=== PROBLEM TO WORK ON ===
Work out how many lines of the listing below hold the word "Styles", and give that number only.

=== PROVIDED MATERIAL ===
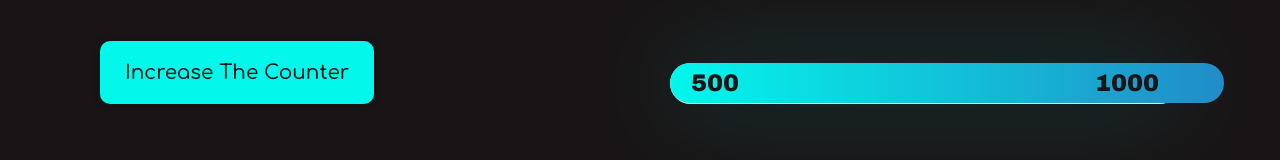
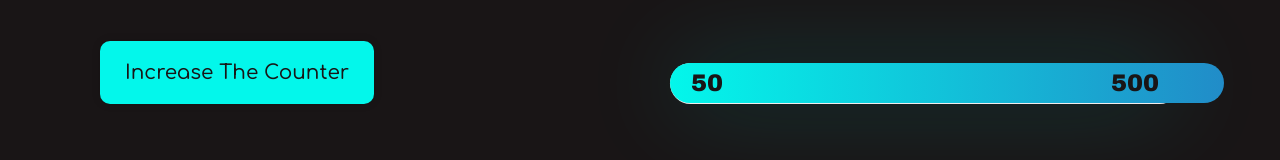
Before and after one commit to BapL49/example-site-web-avec-NextJS, a Next.js app: page /supportUs in a window 1280 px wide. Shown: the part 786-946 px from the top of the page. Built offline with nearby package versions, Linux system fonts and the light colour scheme.

Commit message:
sdk vercel storage

```diff
--- a/app/supportUs/page.js
+++ b/app/supportUs/page.js
@@ -54,8 +54,8 @@ export default function SupportUs() {
                 </div>
 
                 <div id={Styles.counter_bar} className={archivoBlack.variable}>
+                    <span className={Styles.span_counter}>50</span>
                     <span className={Styles.span_counter}>500</span>
-                    <span className={Styles.span_counter}>1000</span>
                 </div>
 
             </div>
--- a/package.json
+++ b/package.json
@@ -14,6 +14,7 @@
     "@fortawesome/free-solid-svg-icons": "^6.4.0",
     "@fortawesome/react-fontawesome": "^0.2.0",
     "@lottiefiles/react-lottie-player": "^3.5.3",
+    "@vercel/edge-config": "^0.2.1",
     "next": "13.4.7",
     "react": "18.2.0",
     "react-dom": "18.2.0"
```
Also changed, not shown: 1 other file (tests, documents, lock files or other folders).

=== EXERCISE RESULT ===
4